- Problem description: Each record below is to be output unchanged, and any picture is to be dropped.

[Records shown — start]

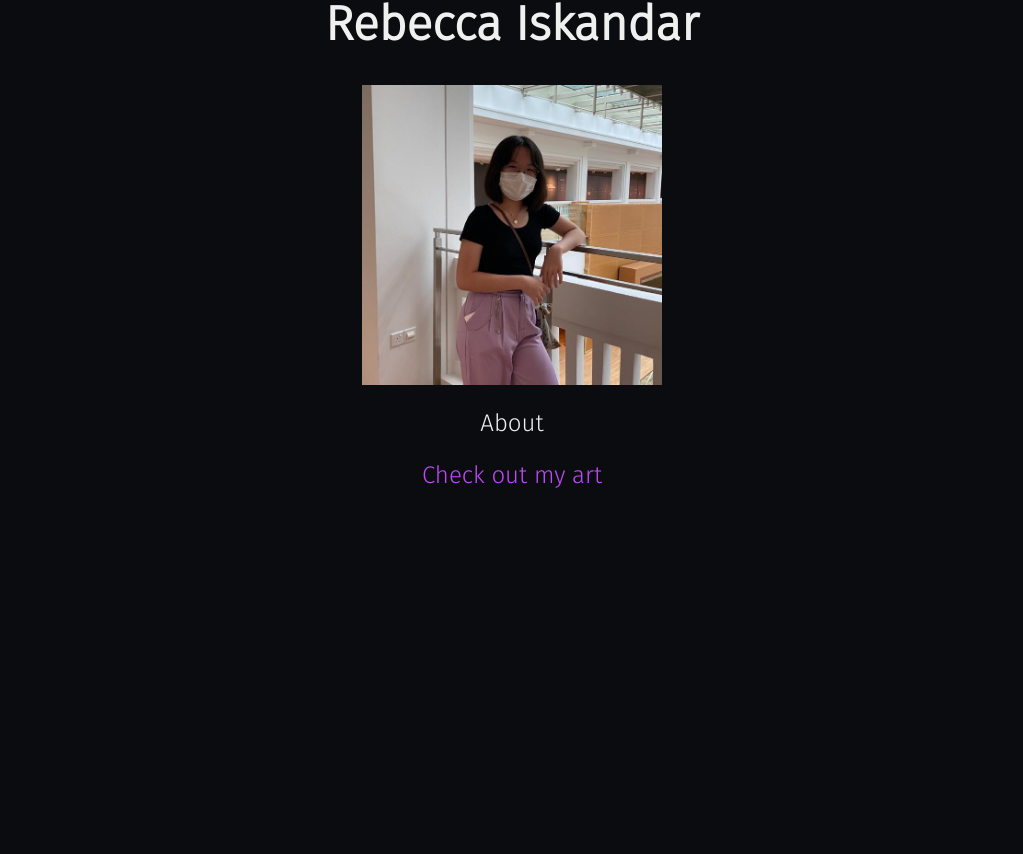
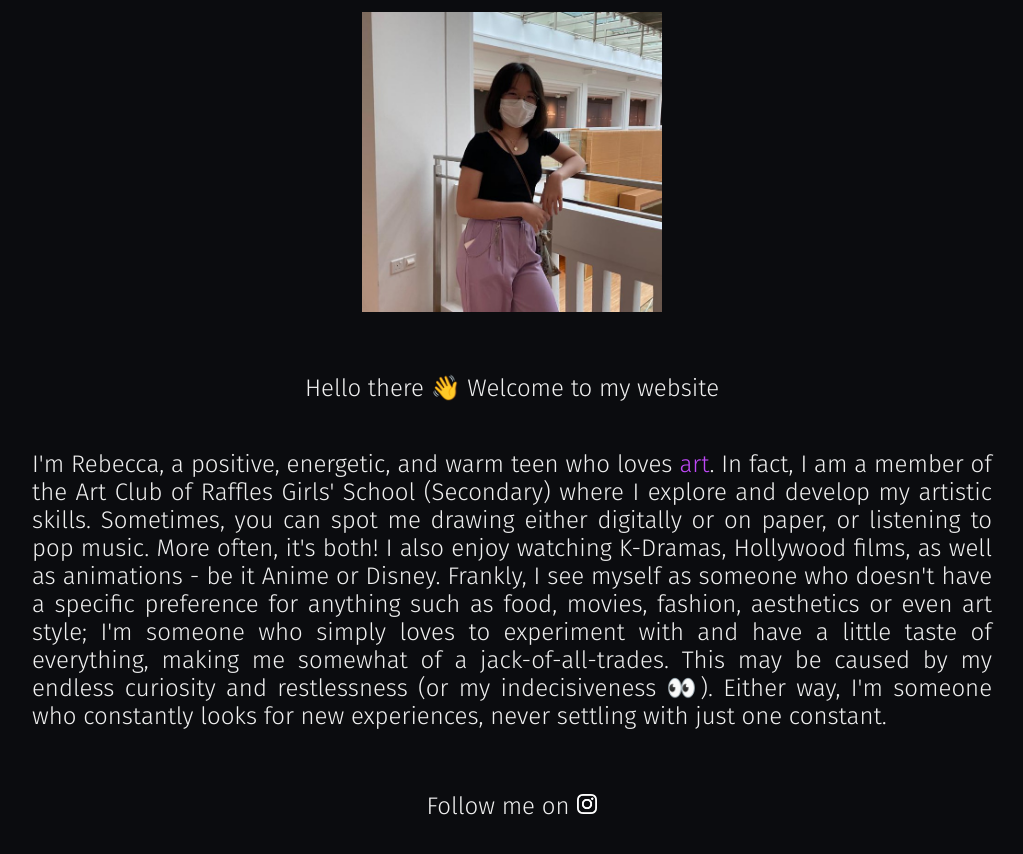
Before and after one commit to xyntechx/Bex-Website, a Next.js app: page / in a window 1280 px wide. Shown: the part 174-1028 px from the top of the page, without its empty margins (128-1151 px from the left). Before the commit the page ends 800 px from the top, so only its background shows below. Built offline with nearby package versions, Linux system fonts and the light colour scheme.

Commit message:
🔖 03/12

```diff
--- a/pages/index.tsx
+++ b/pages/index.tsx
@@ -24,10 +24,50 @@ const Home: NextPage = () => {
                     width={300}
                     height={300}
                 />
-                <p className={styles.text}>About</p>
-                <Link href="/artworks">
-                    <a className={styles.link}>Check out my art</a>
-                </Link>
+                <br />
+                <br />
+                <p className={styles.intro}>
+                    Hello there 👋 Welcome to my website
+                </p>
+                <p className={styles.text}>
+                    I&apos;m Rebecca, a positive, energetic, and warm teen who
+                    loves{" "}
+                    <Link href="/artworks">
+                        <a target="_blank" className={styles.link}>
+                            art
+                        </a>
+                    </Link>
+                    . In fact, I am a member of the Art Club of Raffles Girls'
+                    School (Secondary) where I explore and develop my artistic
+                    skills. Sometimes, you can spot me drawing either digitally
+                    or on paper, or listening to pop music. More often,
+                    it&apos;s both! I also enjoy watching K-Dramas, Hollywood
+                    films, as well as animations - be it Anime or Disney.
+                    Frankly, I see myself as someone who doesn&apos;t have a
+                    specific preference for anything such as food, movies,
+                    fashion, aesthetics or even art style; I&apos;m someone who
+                    simply loves to experiment with and have a little taste of
+                    everything, making me somewhat of a jack-of-all-trades. This
+                    may be caused by my endless curiosity and restlessness (or
+                    my indecisiveness 👀). Either way, I&apos;m someone who
+                    constantly looks for new experiences, never settling with
+                    just one constant.
+                </p>
+                <br />
+                <br />
+                <div className={styles.social}>
+                    Follow me on{" "}
+                    <Link href="https://www.instagram.com/olegna_s/">
+                        <a target="_blank">
+                            <Image
+                                src="/instagram.png"
+                                alt="Instagram"
+                                width={20}
+                                height={20}
+                            />
+                        </a>
+                    </Link>
+                </div>
             </main>
         </div>
     );
```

[Records shown — finish]

- Task result:
Before and after one commit to xyntechx/Bex-Website, a Next.js app: page / in a window 1280 px wide. Shown: the part 174-1028 px from the top of the page, without its empty margins (128-1151 px from the left). Before the commit the page ends 800 px from the top, so only its background shows below. Built offline with nearby package versions, Linux system fonts and the light colour scheme.

Commit message:
🔖 03/12

```diff
--- a/pages/index.tsx
+++ b/pages/index.tsx
@@ -24,10 +24,50 @@ const Home: NextPage = () => {
                     width={300}
                     height={300}
                 />
-                <p className={styles.text}>About</p>
-                <Link href="/artworks">
-                    <a className={styles.link}>Check out my art</a>
-                </Link>
+                <br />
+                <br />
+                <p className={styles.intro}>
+                    Hello there 👋 Welcome to my website
+                </p>
+                <p className={styles.text}>
+                    I&apos;m Rebecca, a positive, energetic, and warm teen who
+                    loves{" "}
+                    <Link href="/artworks">
+                        <a target="_blank" className={styles.link}>
+                            art
+                        </a>
+                    </Link>
+                    . In fact, I am a member of the Art Club of Raffles Girls'
+                    School (Secondary) where I explore and develop my artistic
+                    skills. Sometimes, you can spot me drawing either digitally
+                    or on paper, or listening to pop music. More often,
+                    it&apos;s both! I also enjoy watching K-Dramas, Hollywood
+                    films, as well as animations - be it Anime or Disney.
+                    Frankly, I see myself as someone who doesn&apos;t have a
+                    specific preference for anything such as food, movies,
+                    fashion, aesthetics or even art style; I&apos;m someone who
+                    simply loves to experiment with and have a little taste of
+                    everything, making me somewhat of a jack-of-all-trades. This
+                    may be caused by my endless curiosity and restlessness (or
+                    my indecisiveness 👀). Either way, I&apos;m someone who
+                    constantly looks for new experiences, never settling with
+                    just one constant.
+                </p>
+                <br />
+                <br />
+                <div className={styles.social}>
+                    Follow me on{" "}
+                    <Link href="https://www.instagram.com/olegna_s/">
+                        <a target="_blank">
+                            <Image
+                                src="/instagram.png"
+                                alt="Instagram"
+                                width={20}
+                                height={20}
+                            />
+                        </a>
+                    </Link>
+                </div>
             </main>
         </div>
     );
```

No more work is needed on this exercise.